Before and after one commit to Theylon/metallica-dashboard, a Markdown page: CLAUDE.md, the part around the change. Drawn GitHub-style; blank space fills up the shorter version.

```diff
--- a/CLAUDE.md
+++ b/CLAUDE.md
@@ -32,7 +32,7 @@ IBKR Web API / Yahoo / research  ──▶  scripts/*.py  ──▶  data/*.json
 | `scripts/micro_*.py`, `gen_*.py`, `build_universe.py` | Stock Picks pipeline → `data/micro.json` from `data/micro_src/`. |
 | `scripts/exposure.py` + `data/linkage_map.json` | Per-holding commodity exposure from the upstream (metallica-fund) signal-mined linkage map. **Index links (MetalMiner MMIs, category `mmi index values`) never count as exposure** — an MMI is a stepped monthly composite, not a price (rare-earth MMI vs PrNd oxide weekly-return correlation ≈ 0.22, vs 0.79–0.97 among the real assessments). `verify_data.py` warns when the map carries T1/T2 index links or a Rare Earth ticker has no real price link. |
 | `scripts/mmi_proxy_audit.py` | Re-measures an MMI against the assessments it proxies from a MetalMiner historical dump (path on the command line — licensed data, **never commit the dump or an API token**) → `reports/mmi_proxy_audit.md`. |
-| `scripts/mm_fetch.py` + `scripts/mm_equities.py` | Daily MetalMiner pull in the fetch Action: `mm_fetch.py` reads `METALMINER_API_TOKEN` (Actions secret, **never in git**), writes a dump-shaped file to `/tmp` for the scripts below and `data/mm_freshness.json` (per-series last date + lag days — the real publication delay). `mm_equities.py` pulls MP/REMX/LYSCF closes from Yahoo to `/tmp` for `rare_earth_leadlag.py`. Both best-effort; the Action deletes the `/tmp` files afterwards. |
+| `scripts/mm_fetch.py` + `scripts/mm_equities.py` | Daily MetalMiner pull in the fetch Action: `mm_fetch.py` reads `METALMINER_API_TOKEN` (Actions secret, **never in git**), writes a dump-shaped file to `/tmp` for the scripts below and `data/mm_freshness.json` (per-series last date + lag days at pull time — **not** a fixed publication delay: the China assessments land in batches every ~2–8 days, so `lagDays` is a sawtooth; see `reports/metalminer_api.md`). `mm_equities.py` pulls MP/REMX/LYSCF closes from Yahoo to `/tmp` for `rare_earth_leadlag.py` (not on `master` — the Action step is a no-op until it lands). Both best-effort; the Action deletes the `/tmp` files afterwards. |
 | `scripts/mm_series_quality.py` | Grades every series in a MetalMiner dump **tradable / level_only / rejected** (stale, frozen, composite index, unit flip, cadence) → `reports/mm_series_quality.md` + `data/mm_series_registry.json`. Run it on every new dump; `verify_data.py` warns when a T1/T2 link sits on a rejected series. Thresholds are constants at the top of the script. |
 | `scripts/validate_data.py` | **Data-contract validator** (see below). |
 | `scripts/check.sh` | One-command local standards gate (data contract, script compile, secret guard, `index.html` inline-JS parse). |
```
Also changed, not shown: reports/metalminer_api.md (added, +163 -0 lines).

= = =

§ The task
Return the listing exactly as it was given to you, with every line intact.

§ Response area
Before and after one commit to Theylon/metallica-dashboard, a Markdown page: CLAUDE.md, the part around the change. Drawn GitHub-style; blank space fills up the shorter version.

```diff
--- a/CLAUDE.md
+++ b/CLAUDE.md
@@ -32,7 +32,7 @@ IBKR Web API / Yahoo / research  ──▶  scripts/*.py  ──▶  data/*.json
 | `scripts/micro_*.py`, `gen_*.py`, `build_universe.py` | Stock Picks pipeline → `data/micro.json` from `data/micro_src/`. |
 | `scripts/exposure.py` + `data/linkage_map.json` | Per-holding commodity exposure from the upstream (metallica-fund) signal-mined linkage map. **Index links (MetalMiner MMIs, category `mmi index values`) never count as exposure** — an MMI is a stepped monthly composite, not a price (rare-earth MMI vs PrNd oxide weekly-return correlation ≈ 0.22, vs 0.79–0.97 among the real assessments). `verify_data.py` warns when the map carries T1/T2 index links or a Rare Earth ticker has no real price link. |
 | `scripts/mmi_proxy_audit.py` | Re-measures an MMI against the assessments it proxies from a MetalMiner historical dump (path on the command line — licensed data, **never commit the dump or an API token**) → `reports/mmi_proxy_audit.md`. |
-| `scripts/mm_fetch.py` + `scripts/mm_equities.py` | Daily MetalMiner pull in the fetch Action: `mm_fetch.py` reads `METALMINER_API_TOKEN` (Actions secret, **never in git**), writes a dump-shaped file to `/tmp` for the scripts below and `data/mm_freshness.json` (per-series last date + lag days — the real publication delay). `mm_equities.py` pulls MP/REMX/LYSCF closes from Yahoo to `/tmp` for `rare_earth_leadlag.py`. Both best-effort; the Action deletes the `/tmp` files afterwards. |
+| `scripts/mm_fetch.py` + `scripts/mm_equities.py` | Daily MetalMiner pull in the fetch Action: `mm_fetch.py` reads `METALMINER_API_TOKEN` (Actions secret, **never in git**), writes a dump-shaped file to `/tmp` for the scripts below and `data/mm_freshness.json` (per-series last date + lag days at pull time — **not** a fixed publication delay: the China assessments land in batches every ~2–8 days, so `lagDays` is a sawtooth; see `reports/metalminer_api.md`). `mm_equities.py` pulls MP/REMX/LYSCF closes from Yahoo to `/tmp` for `rare_earth_leadlag.py` (not on `master` — the Action step is a no-op until it lands). Both best-effort; the Action deletes the `/tmp` files afterwards. |
 | `scripts/mm_series_quality.py` | Grades every series in a MetalMiner dump **tradable / level_only / rejected** (stale, frozen, composite index, unit flip, cadence) → `reports/mm_series_quality.md` + `data/mm_series_registry.json`. Run it on every new dump; `verify_data.py` warns when a T1/T2 link sits on a rejected series. Thresholds are constants at the top of the script. |
 | `scripts/validate_data.py` | **Data-contract validator** (see below). |
 | `scripts/check.sh` | One-command local standards gate (data contract, script compile, secret guard, `index.html` inline-JS parse). |
```
Also changed, not shown: reports/metalminer_api.md (added, +163 -0 lines).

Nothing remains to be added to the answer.